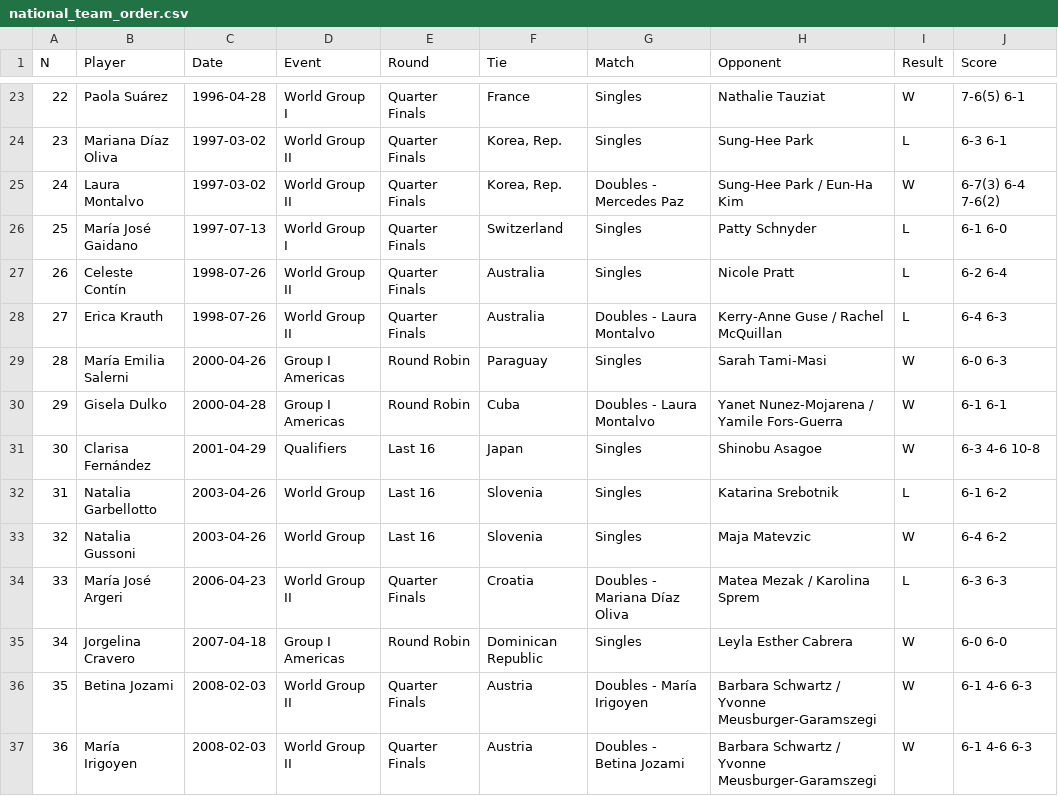
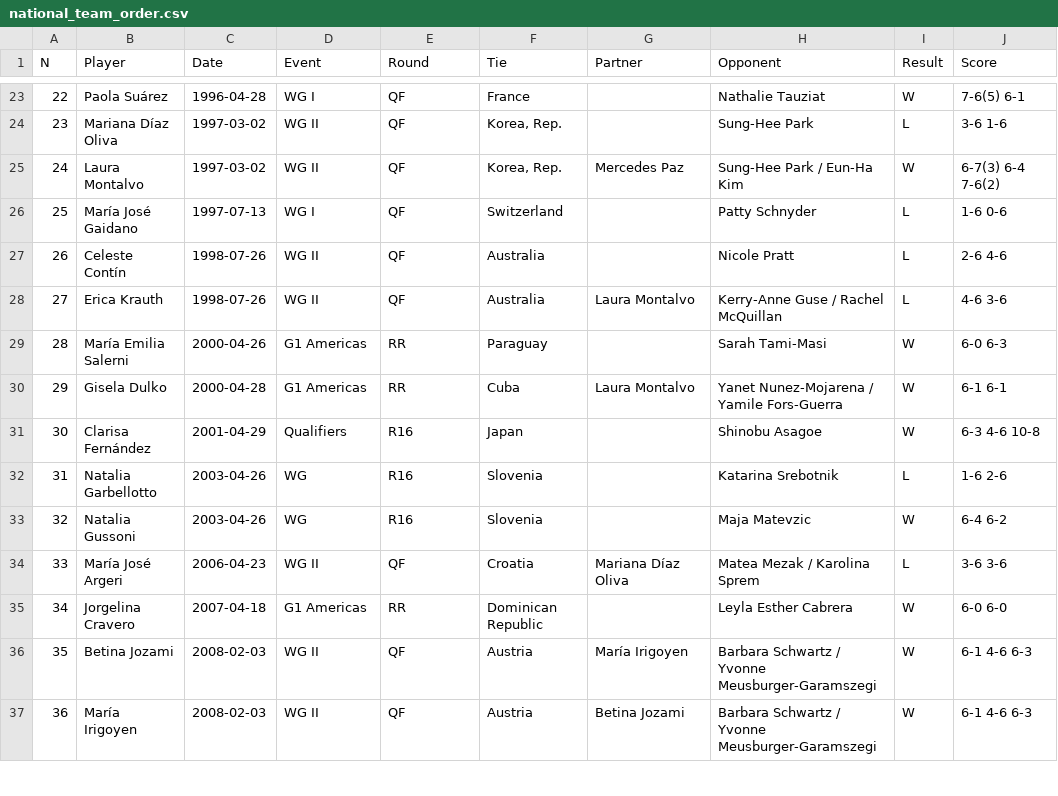
Before and after one commit to tomistgg/tenis-fem-arg, a CSV file: national_team_order.csv, drawn as a sheet; only a part is shown, gaps mark what is left out; the diff covers the shown part only.

```diff
--- a/national_team_order.csv
+++ b/national_team_order.csv
@@ -1 +1 @@
-N;Player;Date;Event;Round;Tie;Match;Opponent;Result;Score
+N;Player;Date;Event;Round;Tie;Partner;Opponent;Result;Score
@@ -23,15 +23,15 @@
-22;Paola Suárez;1996-04-28;World Group I;Quarter Finals;France;Singles;Nathalie Tauziat;W;7-6(5) 6-1
-23;Mariana Díaz Oliva;1997-03-02;World Group II;Quarter Finals;Korea, Rep.;Singles;Sung-Hee Park;L;6-3 6-1
-24;Laura Montalvo;1997-03-02;World Group II;Quarter Finals;Korea, Rep.;Doubles - Mercedes Paz;Sung-Hee Park / Eun-Ha Kim;W;6-7(3) 6-4 7-6(2)
-25;María José Gaidano;1997-07-13;World Group I;Quarter Finals;Switzerland;Singles;Patty Schnyder;L;6-1 6-0
-26;Celeste Contín;1998-07-26;World Group II;Quarter Finals;Australia;Singles;Nicole Pratt;L;6-2 6-4
-27;Erica Krauth;1998-07-26;World Group II;Quarter Finals;Australia;Doubles - Laura Montalvo;Kerry-Anne Guse / Rachel McQuillan;L;6-4 6-3
-28;María Emilia Salerni;2000-04-26;Group I Americas;Round Robin;Paraguay;Singles;Sarah Tami-Masi;W;6-0 6-3
-29;Gisela Dulko;2000-04-28;Group I Americas;Round Robin;Cuba;Doubles - Laura Montalvo;Yanet Nunez-Mojarena / Yamile Fors-Guerra;W;6-1 6-1
-30;Clarisa Fernández;2001-04-29;Qualifiers;Last 16;Japan;Singles;Shinobu Asagoe;W;6-3 4-6 10-8
-31;Natalia Garbellotto;2003-04-26;World Group;Last 16;Slovenia;Singles;Katarina Srebotnik;L;6-1 6-2
-32;Natalia Gussoni;2003-04-26;World Group;Last 16;Slovenia;Singles;Maja Matevzic;W;6-4 6-2
-33;María José Argeri;2006-04-23;World Group II;Quarter Finals;Croatia;Doubles - Mariana Díaz Oliva;Matea Mezak / Karolina Sprem;L;6-3 6-3
-34;Jorgelina Cravero;2007-04-18;Group I Americas;Round Robin;Dominican Republic;Singles;Leyla Esther Cabrera;W;6-0 6-0
-35;Betina Jozami;2008-02-03;World Group II;Quarter Finals;Austria;Doubles - María Irigoyen;Barbara Schwartz / Yvonne Meusburger-Garamszegi;W;6-1 4-6 6-3
-36;María Irigoyen;2008-02-03;World Group II;Quarter Finals;Austria;Doubles - Betina Jozami;Barbara Schwartz / Yvonne Meusburger-Garamszegi;W;6-1 4-6 6-3
+22;Paola Suárez;1996-04-28;WG I;QF;France;;Nathalie Tauziat;W;7-6(5) 6-1
+23;Mariana Díaz Oliva;1997-03-02;WG II;QF;Korea, Rep.;;Sung-Hee Park;L;3-6 1-6
+24;Laura Montalvo;1997-03-02;WG II;QF;Korea, Rep.;Mercedes Paz;Sung-Hee Park / Eun-Ha Kim;W;6-7(3) 6-4 7-6(2)
+25;María José Gaidano;1997-07-13;WG I;QF;Switzerland;;Patty Schnyder;L;1-6 0-6
+26;Celeste Contín;1998-07-26;WG II;QF;Australia;;Nicole Pratt;L;2-6 4-6
+27;Erica Krauth;1998-07-26;WG II;QF;Australia;Laura Montalvo;Kerry-Anne Guse / Rachel McQuillan;L;4-6 3-6
+28;María Emilia Salerni;2000-04-26;G1 Americas;RR;Paraguay;;Sarah Tami-Masi;W;6-0 6-3
+29;Gisela Dulko;2000-04-28;G1 Americas;RR;Cuba;Laura Montalvo;Yanet Nunez-Mojarena / Yamile Fors-Guerra;W;6-1 6-1
+30;Clarisa Fernández;2001-04-29;Qualifiers;R16;Japan;;Shinobu Asagoe;W;6-3 4-6 10-8
+31;Natalia Garbellotto;2003-04-26;WG;R16;Slovenia;;Katarina Srebotnik;L;1-6 2-6
+32;Natalia Gussoni;2003-04-26;WG;R16;Slovenia;;Maja Matevzic;W;6-4 6-2
+33;María José Argeri;2006-04-23;WG II;QF;Croatia;Mariana Díaz Oliva;Matea Mezak / Karolina Sprem;L;3-6 3-6
+34;Jorgelina Cravero;2007-04-18;G1 Americas;RR;Dominican Republic;;Leyla Esther Cabrera;W;6-0 6-0
+35;Betina Jozami;2008-02-03;WG II;QF;Austria;María Irigoyen;Barbara Schwartz / Yvonne Meusburger-Garamszegi;W;6-1 4-6 6-3
+36;María Irigoyen;2008-02-03;WG II;QF;Austria;Betina Jozami;Barbara Schwartz / Yvonne Meusburger-Garamszegi;W;6-1 4-6 6-3
```
Also changed, not shown: 142 edited cells elsewhere in this file, 2 other files.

::::

→ THE TASK
Write the data above out exactly. Leave out any pictures.

→ COMPLETED EXERCISE
Before and after one commit to tomistgg/tenis-fem-arg, a CSV file: national_team_order.csv, drawn as a sheet; only a part is shown, gaps mark what is left out; the diff covers the shown part only.

```diff
--- a/national_team_order.csv
+++ b/national_team_order.csv
@@ -1 +1 @@
-N;Player;Date;Event;Round;Tie;Match;Opponent;Result;Score
+N;Player;Date;Event;Round;Tie;Partner;Opponent;Result;Score
@@ -23,15 +23,15 @@
-22;Paola Suárez;1996-04-28;World Group I;Quarter Finals;France;Singles;Nathalie Tauziat;W;7-6(5) 6-1
-23;Mariana Díaz Oliva;1997-03-02;World Group II;Quarter Finals;Korea, Rep.;Singles;Sung-Hee Park;L;6-3 6-1
-24;Laura Montalvo;1997-03-02;World Group II;Quarter Finals;Korea, Rep.;Doubles - Mercedes Paz;Sung-Hee Park / Eun-Ha Kim;W;6-7(3) 6-4 7-6(2)
-25;María José Gaidano;1997-07-13;World Group I;Quarter Finals;Switzerland;Singles;Patty Schnyder;L;6-1 6-0
-26;Celeste Contín;1998-07-26;World Group II;Quarter Finals;Australia;Singles;Nicole Pratt;L;6-2 6-4
-27;Erica Krauth;1998-07-26;World Group II;Quarter Finals;Australia;Doubles - Laura Montalvo;Kerry-Anne Guse / Rachel McQuillan;L;6-4 6-3
-28;María Emilia Salerni;2000-04-26;Group I Americas;Round Robin;Paraguay;Singles;Sarah Tami-Masi;W;6-0 6-3
-29;Gisela Dulko;2000-04-28;Group I Americas;Round Robin;Cuba;Doubles - Laura Montalvo;Yanet Nunez-Mojarena / Yamile Fors-Guerra;W;6-1 6-1
-30;Clarisa Fernández;2001-04-29;Qualifiers;Last 16;Japan;Singles;Shinobu Asagoe;W;6-3 4-6 10-8
-31;Natalia Garbellotto;2003-04-26;World Group;Last 16;Slovenia;Singles;Katarina Srebotnik;L;6-1 6-2
-32;Natalia Gussoni;2003-04-26;World Group;Last 16;Slovenia;Singles;Maja Matevzic;W;6-4 6-2
-33;María José Argeri;2006-04-23;World Group II;Quarter Finals;Croatia;Doubles - Mariana Díaz Oliva;Matea Mezak / Karolina Sprem;L;6-3 6-3
-34;Jorgelina Cravero;2007-04-18;Group I Americas;Round Robin;Dominican Republic;Singles;Leyla Esther Cabrera;W;6-0 6-0
-35;Betina Jozami;2008-02-03;World Group II;Quarter Finals;Austria;Doubles - María Irigoyen;Barbara Schwartz / Yvonne Meusburger-Garamszegi;W;6-1 4-6 6-3
-36;María Irigoyen;2008-02-03;World Group II;Quarter Finals;Austria;Doubles - Betina Jozami;Barbara Schwartz / Yvonne Meusburger-Garamszegi;W;6-1 4-6 6-3
+22;Paola Suárez;1996-04-28;WG I;QF;France;;Nathalie Tauziat;W;7-6(5) 6-1
+23;Mariana Díaz Oliva;1997-03-02;WG II;QF;Korea, Rep.;;Sung-Hee Park;L;3-6 1-6
+24;Laura Montalvo;1997-03-02;WG II;QF;Korea, Rep.;Mercedes Paz;Sung-Hee Park / Eun-Ha Kim;W;6-7(3) 6-4 7-6(2)
+25;María José Gaidano;1997-07-13;WG I;QF;Switzerland;;Patty Schnyder;L;1-6 0-6
+26;Celeste Contín;1998-07-26;WG II;QF;Australia;;Nicole Pratt;L;2-6 4-6
+27;Erica Krauth;1998-07-26;WG II;QF;Australia;Laura Montalvo;Kerry-Anne Guse / Rachel McQuillan;L;4-6 3-6
+28;María Emilia Salerni;2000-04-26;G1 Americas;RR;Paraguay;;Sarah Tami-Masi;W;6-0 6-3
+29;Gisela Dulko;2000-04-28;G1 Americas;RR;Cuba;Laura Montalvo;Yanet Nunez-Mojarena / Yamile Fors-Guerra;W;6-1 6-1
+30;Clarisa Fernández;2001-04-29;Qualifiers;R16;Japan;;Shinobu Asagoe;W;6-3 4-6 10-8
+31;Natalia Garbellotto;2003-04-26;WG;R16;Slovenia;;Katarina Srebotnik;L;1-6 2-6
+32;Natalia Gussoni;2003-04-26;WG;R16;Slovenia;;Maja Matevzic;W;6-4 6-2
+33;María José Argeri;2006-04-23;WG II;QF;Croatia;Mariana Díaz Oliva;Matea Mezak / Karolina Sprem;L;3-6 3-6
+34;Jorgelina Cravero;2007-04-18;G1 Americas;RR;Dominican Republic;;Leyla Esther Cabrera;W;6-0 6-0
+35;Betina Jozami;2008-02-03;WG II;QF;Austria;María Irigoyen;Barbara Schwartz / Yvonne Meusburger-Garamszegi;W;6-1 4-6 6-3
+36;María Irigoyen;2008-02-03;WG II;QF;Austria;Betina Jozami;Barbara Schwartz / Yvonne Meusburger-Garamszegi;W;6-1 4-6 6-3
```
Also changed, not shown: 142 edited cells elsewhere in this file, 2 other files.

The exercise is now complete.